If you're reading this, it's safe for me to assume you want to be better at your sport.

One of the major ways most of us can get better at our sport is to become more mobile. Stiffness increases injury risk, injuries shorten practise and playing time and this in turn affects the quality of our game negatively.

If stiffness doesn't injure us, it also robs us off speed, power, agility, strength and endurance. I don't know about you, but I could definitely do with more of these attributes.

Stiffness bad. Mobility good.

Maybe you have frustratingly tried to improve your mobility with little or no result. If you have experienced this, at some point you probably resorted to static stretching; a method which has merits but for most of us under-delivers.

To give you an idea of why that's the case, let me bring your attention to an example of great familiarity – the seatbelt.

With a fastened seatbelt on, you can still move forward in your seat if you want to grab something from in front of you. The belt is extensible and allows movement.

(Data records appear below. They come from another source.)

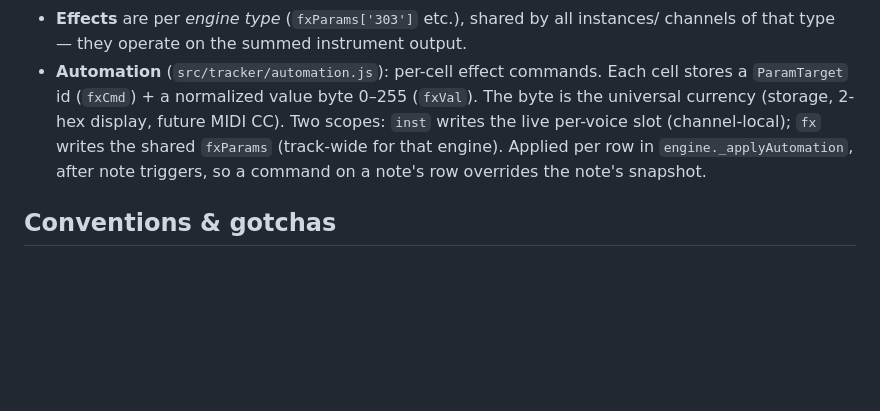
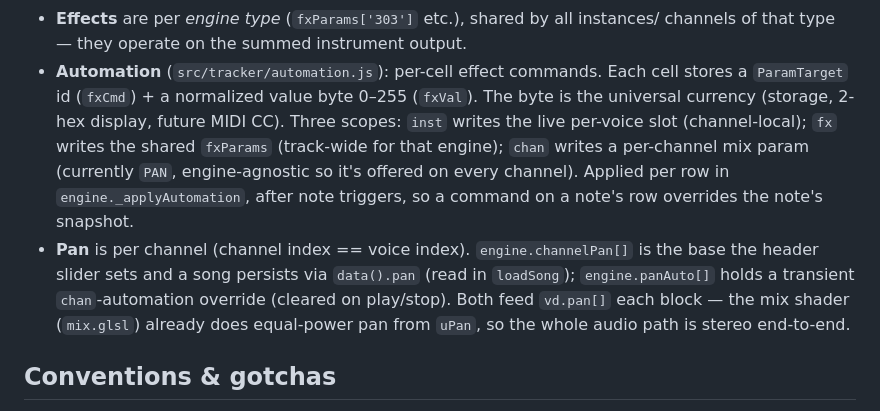
Before and after one commit to impliedchaos/shaderwave, a Markdown page: AGENTS.md, the part around the change. Drawn GitHub-style; blank space fills up the shorter version.

```diff
--- a/AGENTS.md
+++ b/AGENTS.md
@@ -73,10 +73,17 @@ and `git status` before committing** so they don't get swept into a commit.
   channels of that type — they operate on the summed instrument output.
 - **Automation** (`src/tracker/automation.js`): per-cell effect commands. Each cell
   stores a `ParamTarget` id (`fxCmd`) + a normalized value byte 0–255 (`fxVal`). The
-  byte is the universal currency (storage, 2-hex display, future MIDI CC). Two scopes:
+  byte is the universal currency (storage, 2-hex display, future MIDI CC). Three scopes:
   `inst` writes the live per-voice slot (channel-local); `fx` writes the shared
-  `fxParams` (track-wide for that engine). Applied per row in `engine._applyAutomation`,
-  after note triggers, so a command on a note's row overrides the note's snapshot.
+  `fxParams` (track-wide for that engine); `chan` writes a per-channel mix param
+  (currently `PAN`, engine-agnostic so it's offered on every channel). Applied per row
+  in `engine._applyAutomation`, after note triggers, so a command on a note's row
+  overrides the note's snapshot.
+- **Pan** is per channel (channel index == voice index). `engine.channelPan[]` is the
+  base the header slider sets and a song persists via `data().pan` (read in `loadSong`);
+  `engine.panAuto[]` holds a transient `chan`-automation override (cleared on play/stop).
+  Both feed `vd.pan[]` each block — the mix shader (`mix.glsl`) already does equal-power
+  pan from `uPan`, so the whole audio path is stereo end-to-end.
 
 ## Conventions & gotchas
 
```
Also changed, not shown: README.md (+7 -3 lines).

In the event of a sudden stop or crash, that seatbelt will permit nowhere near as much forward movement. In some cases, it will not only stop forward movement, it will actively pull the wearer back into the seat. Clever electronic and mechanical sensors that detect sudden changes in the speed of the car and the speed of movement of the seatbelt tell the belt to limit movement all for the purpose of the protection of the wearer.

Your muscles work kinda like seatbelts in this respect.

They limit movement to protect you based on info from clever sensors in the muscles and the rest of you, plus your brain. These systems are set at different protection levels in all of us. This is a result of different genetic endowment and different personal experience that tells us that different ranges and speeds of movement are safer than others.

We cannot take our “seatbelts” off. They have a current setting that only allows so much movement. This is ultimately a good thing for our protection from extreme danger but ain't so good if we're just wanting a bit of extra mobility to do all that nice stuff (mentioned earlier) for our sports performance.

The good news is, we can change our settings. How quickly will depend on a number of factors including:

  • what methods we use

  • how regularly we use them

  • the starting point of our settings

  • the rate of change that our settings are capable of given a certain method and regularity

This mixture of factors can easily lead to two individuals of the same level of mobility doing identical mobility training and one getting results faster than the other. It can also lead to different methods working for some than for others.

There are people like me around who know how these safety systems work and how you can change their parameters safely and effectively. If you're looking to get more mobile, given all the confusing myriad of info out there on the topic, I suggest you find somebody who knows their stuff to work with.

It could save you years of faffing around and getting injured. It could ultimately help you get better at your sport. I speak as a poster child for faffing, being injured and stalling my own progress.

Stop yanking against your seatbelts, triggering their locking mechanisms. There are easier ways to cut yourself some slack and move better for your sport.

 

Arton “Buckle up but not too tight” Baleci
Float Sting - Sports Performance and Rehabilitation